■ Instructions for the task
Search the material below for lines containing the string "товара", and copy every one you find.

*** Block opens ***

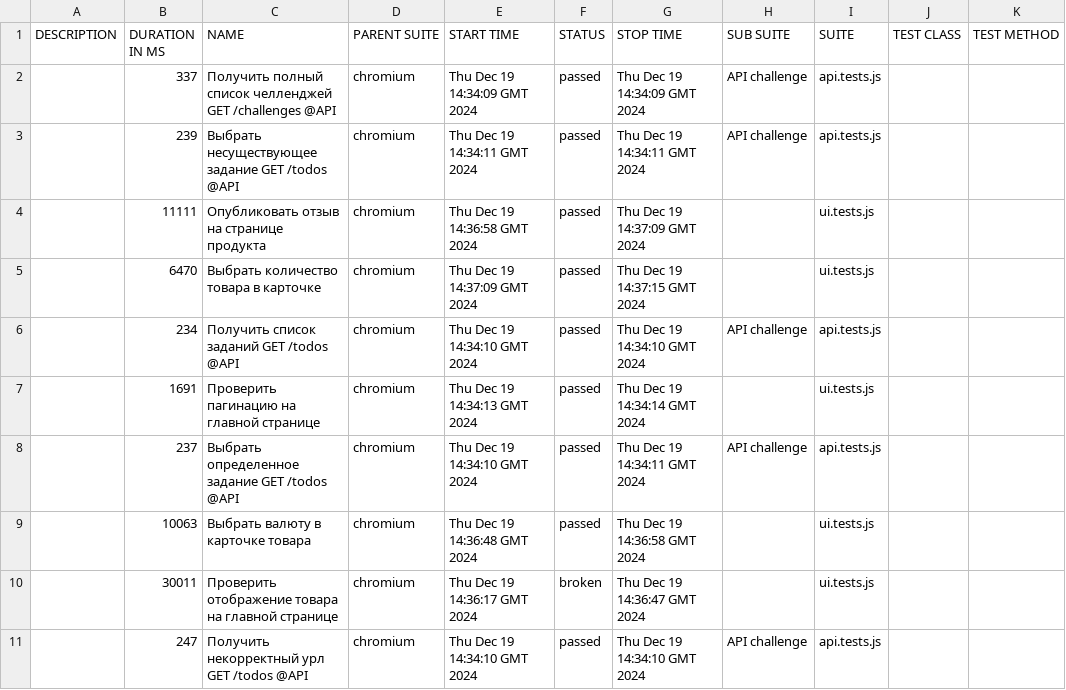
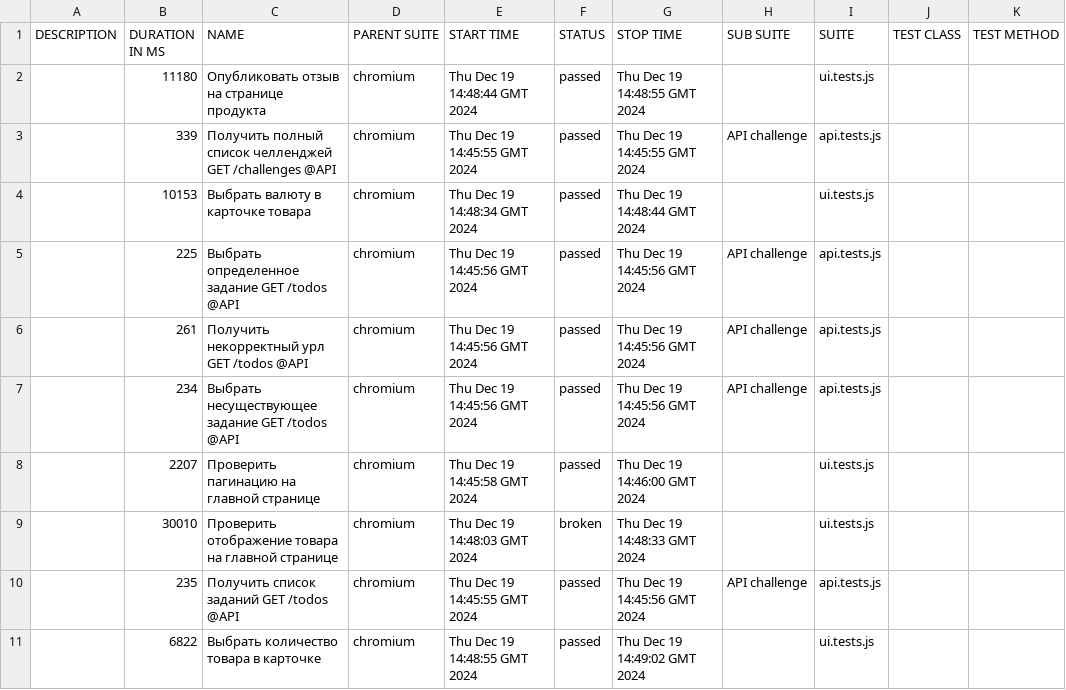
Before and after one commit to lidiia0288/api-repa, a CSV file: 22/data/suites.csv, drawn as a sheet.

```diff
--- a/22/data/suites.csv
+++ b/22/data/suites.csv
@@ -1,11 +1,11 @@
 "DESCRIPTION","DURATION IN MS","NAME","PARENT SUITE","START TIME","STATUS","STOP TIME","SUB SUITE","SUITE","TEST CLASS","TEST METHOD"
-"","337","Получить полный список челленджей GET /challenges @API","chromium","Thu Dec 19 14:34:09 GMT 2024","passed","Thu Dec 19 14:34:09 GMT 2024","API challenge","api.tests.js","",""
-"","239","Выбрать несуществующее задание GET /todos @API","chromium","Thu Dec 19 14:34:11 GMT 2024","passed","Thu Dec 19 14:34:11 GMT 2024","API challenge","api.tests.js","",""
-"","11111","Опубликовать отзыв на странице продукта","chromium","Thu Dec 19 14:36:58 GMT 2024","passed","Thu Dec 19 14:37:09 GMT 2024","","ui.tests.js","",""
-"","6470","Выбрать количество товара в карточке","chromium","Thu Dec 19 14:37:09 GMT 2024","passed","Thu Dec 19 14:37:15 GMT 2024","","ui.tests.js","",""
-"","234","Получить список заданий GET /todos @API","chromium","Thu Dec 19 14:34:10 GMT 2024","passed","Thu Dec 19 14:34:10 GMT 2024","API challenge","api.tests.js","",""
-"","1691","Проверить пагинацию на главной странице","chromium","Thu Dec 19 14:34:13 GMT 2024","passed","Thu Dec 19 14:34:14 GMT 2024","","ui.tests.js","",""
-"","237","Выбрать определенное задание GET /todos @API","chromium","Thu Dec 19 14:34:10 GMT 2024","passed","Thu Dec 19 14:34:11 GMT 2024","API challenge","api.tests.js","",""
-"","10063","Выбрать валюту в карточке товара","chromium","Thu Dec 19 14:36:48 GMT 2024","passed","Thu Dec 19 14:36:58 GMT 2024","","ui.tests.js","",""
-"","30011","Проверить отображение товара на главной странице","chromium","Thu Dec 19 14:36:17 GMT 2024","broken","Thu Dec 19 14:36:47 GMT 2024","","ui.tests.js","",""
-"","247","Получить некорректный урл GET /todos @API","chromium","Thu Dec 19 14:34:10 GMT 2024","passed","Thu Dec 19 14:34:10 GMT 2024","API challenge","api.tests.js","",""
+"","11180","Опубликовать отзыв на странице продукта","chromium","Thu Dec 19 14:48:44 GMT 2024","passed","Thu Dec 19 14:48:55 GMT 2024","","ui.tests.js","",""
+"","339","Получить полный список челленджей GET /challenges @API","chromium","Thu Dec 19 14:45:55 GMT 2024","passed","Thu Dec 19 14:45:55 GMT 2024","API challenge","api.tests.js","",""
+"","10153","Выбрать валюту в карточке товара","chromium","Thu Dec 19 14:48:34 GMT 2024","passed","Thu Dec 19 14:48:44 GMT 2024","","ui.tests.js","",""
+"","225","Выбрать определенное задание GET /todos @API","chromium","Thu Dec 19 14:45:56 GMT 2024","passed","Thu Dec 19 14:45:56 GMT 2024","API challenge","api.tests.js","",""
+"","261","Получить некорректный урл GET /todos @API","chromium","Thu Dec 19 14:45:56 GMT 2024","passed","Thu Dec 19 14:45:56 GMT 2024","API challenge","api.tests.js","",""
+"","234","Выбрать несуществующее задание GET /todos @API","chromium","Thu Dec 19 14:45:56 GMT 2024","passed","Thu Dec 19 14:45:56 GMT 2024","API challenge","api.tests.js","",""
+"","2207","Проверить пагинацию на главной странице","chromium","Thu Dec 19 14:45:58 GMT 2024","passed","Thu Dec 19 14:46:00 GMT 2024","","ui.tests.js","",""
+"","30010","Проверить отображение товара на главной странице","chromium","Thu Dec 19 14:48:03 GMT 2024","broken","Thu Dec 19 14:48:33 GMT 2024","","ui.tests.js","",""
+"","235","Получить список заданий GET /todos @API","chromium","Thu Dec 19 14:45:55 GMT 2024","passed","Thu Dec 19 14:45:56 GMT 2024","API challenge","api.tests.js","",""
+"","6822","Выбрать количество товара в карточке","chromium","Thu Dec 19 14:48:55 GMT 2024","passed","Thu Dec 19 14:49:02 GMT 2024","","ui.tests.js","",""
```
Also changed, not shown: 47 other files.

*** Block closes ***
*** Block opens ***

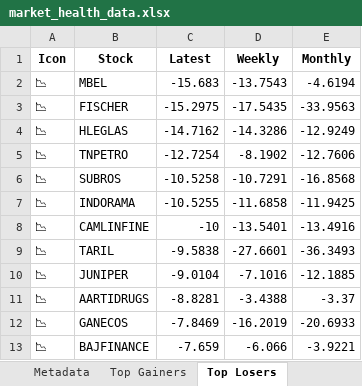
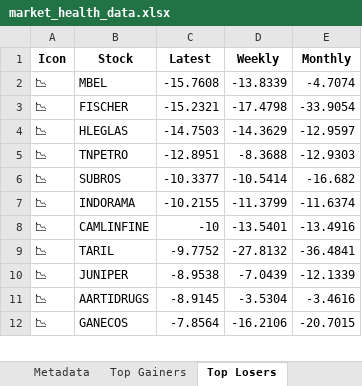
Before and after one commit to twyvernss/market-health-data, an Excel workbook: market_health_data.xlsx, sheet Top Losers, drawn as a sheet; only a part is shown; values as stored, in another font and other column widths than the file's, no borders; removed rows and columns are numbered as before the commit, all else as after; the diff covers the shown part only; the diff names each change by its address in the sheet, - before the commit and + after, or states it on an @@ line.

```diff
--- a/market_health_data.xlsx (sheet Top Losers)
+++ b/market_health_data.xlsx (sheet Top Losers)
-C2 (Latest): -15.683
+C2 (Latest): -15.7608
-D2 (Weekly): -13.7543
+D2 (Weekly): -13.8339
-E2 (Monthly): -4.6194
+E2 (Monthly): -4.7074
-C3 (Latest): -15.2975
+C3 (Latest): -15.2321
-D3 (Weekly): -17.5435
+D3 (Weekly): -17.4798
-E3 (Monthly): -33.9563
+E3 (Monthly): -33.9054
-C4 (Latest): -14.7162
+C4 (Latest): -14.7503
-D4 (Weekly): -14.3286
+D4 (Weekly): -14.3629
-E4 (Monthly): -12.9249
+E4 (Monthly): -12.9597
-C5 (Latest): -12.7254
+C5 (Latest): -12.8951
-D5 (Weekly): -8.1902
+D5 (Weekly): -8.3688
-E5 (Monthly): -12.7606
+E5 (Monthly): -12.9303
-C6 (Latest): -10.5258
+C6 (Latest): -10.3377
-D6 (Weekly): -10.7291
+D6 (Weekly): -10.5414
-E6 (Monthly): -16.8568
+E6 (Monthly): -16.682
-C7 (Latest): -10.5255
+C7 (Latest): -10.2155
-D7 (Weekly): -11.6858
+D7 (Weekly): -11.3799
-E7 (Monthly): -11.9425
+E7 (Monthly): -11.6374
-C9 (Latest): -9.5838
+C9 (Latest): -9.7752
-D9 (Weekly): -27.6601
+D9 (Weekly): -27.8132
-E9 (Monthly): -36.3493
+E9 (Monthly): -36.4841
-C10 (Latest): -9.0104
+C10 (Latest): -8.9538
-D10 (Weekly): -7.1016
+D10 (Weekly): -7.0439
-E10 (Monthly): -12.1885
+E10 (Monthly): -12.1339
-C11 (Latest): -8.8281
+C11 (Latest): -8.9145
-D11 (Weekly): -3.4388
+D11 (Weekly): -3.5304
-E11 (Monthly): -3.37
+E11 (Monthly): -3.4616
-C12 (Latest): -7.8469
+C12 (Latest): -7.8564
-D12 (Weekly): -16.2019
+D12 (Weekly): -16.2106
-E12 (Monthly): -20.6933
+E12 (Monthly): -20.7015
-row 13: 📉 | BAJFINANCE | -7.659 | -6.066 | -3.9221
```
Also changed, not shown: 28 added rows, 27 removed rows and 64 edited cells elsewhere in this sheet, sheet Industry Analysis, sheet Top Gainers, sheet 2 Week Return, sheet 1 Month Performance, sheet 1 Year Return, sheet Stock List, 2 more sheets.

*** Block closes ***

■ Written solution
-"","6470","Выбрать количество товара в карточке","chromium","Thu Dec 19 14:37:09 GMT 2024","passed","Thu Dec 19 14:37:15 GMT 2024","","ui.tests.js","",""
-"","10063","Выбрать валюту в карточке товара","chromium","Thu Dec 19 14:36:48 GMT 2024","passed","Thu Dec 19 14:36:58 GMT 2024","","ui.tests.js","",""
-"","30011","Проверить отображение товара на главной странице","chromium","Thu Dec 19 14:36:17 GMT 2024","broken","Thu Dec 19 14:36:47 GMT 2024","","ui.tests.js","",""
+"","10153","Выбрать валюту в карточке товара","chromium","Thu Dec 19 14:48:34 GMT 2024","passed","Thu Dec 19 14:48:44 GMT 2024","","ui.tests.js","",""
+"","30010","Проверить отображение товара на главной странице","chromium","Thu Dec 19 14:48:03 GMT 2024","broken","Thu Dec 19 14:48:33 GMT 2024","","ui.tests.js","",""
+"","6822","Выбрать количество товара в карточке","chromium","Thu Dec 19 14:48:55 GMT 2024","passed","Thu Dec 19 14:49:02 GMT 2024","","ui.tests.js","",""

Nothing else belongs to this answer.